▸ **TASK PROMPT**
In the entries below, some lines contain "blank"; work out how many and answer with the figure only.

-------- GIVEN RECORDS --------

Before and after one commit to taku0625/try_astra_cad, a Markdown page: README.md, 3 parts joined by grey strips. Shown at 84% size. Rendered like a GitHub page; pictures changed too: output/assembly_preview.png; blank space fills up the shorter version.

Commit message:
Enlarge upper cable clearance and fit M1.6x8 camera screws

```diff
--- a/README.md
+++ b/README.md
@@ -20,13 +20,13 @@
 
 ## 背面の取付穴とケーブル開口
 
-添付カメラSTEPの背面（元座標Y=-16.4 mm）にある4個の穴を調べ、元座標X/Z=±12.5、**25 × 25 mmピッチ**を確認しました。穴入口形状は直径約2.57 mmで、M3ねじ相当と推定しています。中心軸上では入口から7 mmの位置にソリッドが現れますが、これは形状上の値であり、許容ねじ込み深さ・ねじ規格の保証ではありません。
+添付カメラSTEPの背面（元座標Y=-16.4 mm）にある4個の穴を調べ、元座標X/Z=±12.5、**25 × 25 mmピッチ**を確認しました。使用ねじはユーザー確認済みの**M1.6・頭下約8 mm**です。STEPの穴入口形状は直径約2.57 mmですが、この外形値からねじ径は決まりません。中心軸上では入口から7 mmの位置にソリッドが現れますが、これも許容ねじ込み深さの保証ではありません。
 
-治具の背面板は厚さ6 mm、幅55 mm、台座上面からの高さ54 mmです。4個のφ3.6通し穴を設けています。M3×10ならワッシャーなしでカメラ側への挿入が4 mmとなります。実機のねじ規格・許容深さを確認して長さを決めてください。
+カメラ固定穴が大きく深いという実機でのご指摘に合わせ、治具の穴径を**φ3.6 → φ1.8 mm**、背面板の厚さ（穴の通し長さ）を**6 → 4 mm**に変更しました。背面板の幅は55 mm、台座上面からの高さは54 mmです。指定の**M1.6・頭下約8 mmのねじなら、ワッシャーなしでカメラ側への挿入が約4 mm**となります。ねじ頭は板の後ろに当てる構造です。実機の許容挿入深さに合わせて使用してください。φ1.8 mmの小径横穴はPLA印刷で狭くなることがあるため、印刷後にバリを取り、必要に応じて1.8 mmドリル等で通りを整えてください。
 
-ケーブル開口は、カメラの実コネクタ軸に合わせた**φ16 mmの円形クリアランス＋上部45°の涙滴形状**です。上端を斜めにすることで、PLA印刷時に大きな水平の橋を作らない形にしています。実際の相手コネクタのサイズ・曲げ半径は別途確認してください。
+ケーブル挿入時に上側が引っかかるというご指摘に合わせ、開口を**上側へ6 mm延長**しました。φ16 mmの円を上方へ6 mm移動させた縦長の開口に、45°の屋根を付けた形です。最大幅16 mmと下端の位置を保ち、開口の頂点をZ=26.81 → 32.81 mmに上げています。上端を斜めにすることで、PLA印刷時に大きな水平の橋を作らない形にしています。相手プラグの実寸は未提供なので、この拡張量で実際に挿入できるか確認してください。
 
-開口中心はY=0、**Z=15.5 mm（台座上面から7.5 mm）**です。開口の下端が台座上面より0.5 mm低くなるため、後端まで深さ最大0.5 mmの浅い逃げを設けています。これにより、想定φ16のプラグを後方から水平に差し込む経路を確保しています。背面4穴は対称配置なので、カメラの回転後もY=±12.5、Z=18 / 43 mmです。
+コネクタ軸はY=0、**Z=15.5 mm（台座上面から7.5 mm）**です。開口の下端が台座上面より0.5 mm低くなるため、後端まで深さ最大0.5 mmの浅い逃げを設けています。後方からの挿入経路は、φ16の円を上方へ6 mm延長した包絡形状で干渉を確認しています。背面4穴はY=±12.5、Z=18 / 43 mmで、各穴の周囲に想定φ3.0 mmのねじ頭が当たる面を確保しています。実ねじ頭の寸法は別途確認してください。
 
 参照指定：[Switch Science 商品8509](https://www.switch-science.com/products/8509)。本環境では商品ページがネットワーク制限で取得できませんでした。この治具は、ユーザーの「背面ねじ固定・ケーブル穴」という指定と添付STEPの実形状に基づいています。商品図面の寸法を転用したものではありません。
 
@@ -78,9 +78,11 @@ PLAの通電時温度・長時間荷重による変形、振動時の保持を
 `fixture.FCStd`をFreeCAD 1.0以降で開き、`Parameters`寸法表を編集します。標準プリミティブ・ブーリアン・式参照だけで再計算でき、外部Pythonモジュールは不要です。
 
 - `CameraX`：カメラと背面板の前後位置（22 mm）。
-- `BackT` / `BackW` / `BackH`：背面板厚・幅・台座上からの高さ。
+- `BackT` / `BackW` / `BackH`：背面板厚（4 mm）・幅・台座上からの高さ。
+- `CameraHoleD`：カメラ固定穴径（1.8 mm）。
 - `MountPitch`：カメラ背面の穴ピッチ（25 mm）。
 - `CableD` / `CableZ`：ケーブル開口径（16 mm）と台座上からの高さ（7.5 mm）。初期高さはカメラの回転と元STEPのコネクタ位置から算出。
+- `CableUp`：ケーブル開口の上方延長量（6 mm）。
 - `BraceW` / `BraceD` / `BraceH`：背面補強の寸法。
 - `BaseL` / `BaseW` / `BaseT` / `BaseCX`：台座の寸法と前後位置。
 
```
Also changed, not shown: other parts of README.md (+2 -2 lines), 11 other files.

--------
-------- GIVEN RECORDS --------

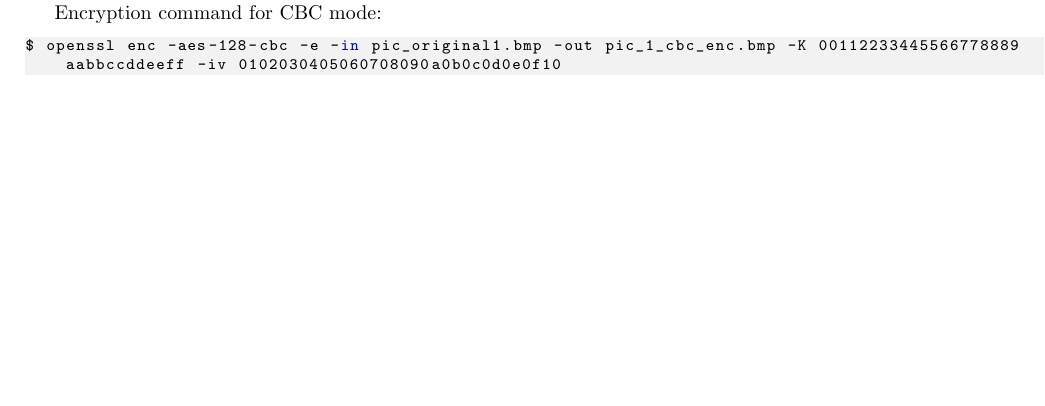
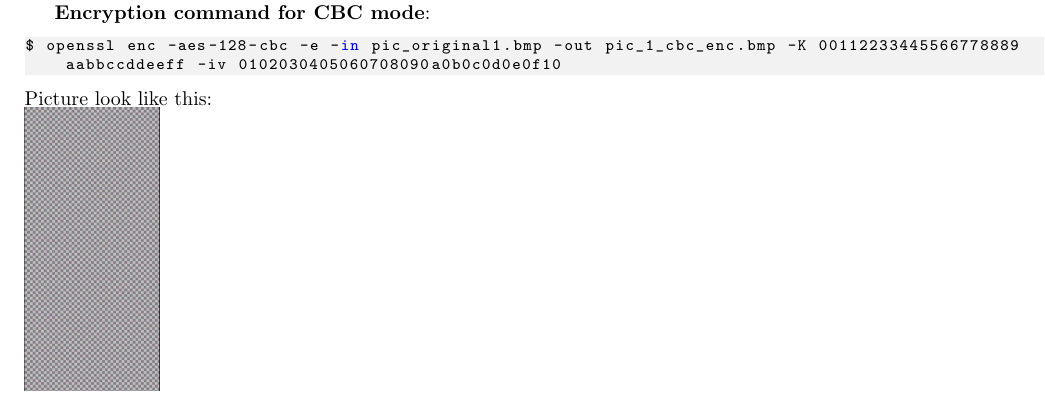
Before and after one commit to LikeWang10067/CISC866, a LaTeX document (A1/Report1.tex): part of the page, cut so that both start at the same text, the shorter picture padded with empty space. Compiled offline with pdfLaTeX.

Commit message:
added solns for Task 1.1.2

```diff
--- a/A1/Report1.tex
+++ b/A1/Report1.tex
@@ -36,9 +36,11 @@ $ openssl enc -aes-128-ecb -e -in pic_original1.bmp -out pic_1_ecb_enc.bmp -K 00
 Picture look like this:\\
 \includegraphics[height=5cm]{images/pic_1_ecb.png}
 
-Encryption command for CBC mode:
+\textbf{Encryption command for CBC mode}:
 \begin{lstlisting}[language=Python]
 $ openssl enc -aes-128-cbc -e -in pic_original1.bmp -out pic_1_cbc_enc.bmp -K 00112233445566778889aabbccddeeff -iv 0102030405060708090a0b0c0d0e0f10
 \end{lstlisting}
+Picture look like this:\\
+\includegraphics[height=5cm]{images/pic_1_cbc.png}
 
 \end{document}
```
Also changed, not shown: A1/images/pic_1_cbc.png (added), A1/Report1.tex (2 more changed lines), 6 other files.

--------
-------- GIVEN RECORDS --------

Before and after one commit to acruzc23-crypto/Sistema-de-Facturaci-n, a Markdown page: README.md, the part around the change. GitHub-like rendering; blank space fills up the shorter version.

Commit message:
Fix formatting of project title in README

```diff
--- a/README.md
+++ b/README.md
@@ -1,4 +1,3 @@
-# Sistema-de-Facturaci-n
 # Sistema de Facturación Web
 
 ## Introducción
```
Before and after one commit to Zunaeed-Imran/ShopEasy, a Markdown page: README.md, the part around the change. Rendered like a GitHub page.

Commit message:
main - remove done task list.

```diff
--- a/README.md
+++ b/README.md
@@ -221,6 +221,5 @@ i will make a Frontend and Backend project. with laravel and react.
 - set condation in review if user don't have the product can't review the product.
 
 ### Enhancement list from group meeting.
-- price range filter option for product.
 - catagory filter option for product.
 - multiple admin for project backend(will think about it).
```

--------

▸ **RESPONSE AREA**
2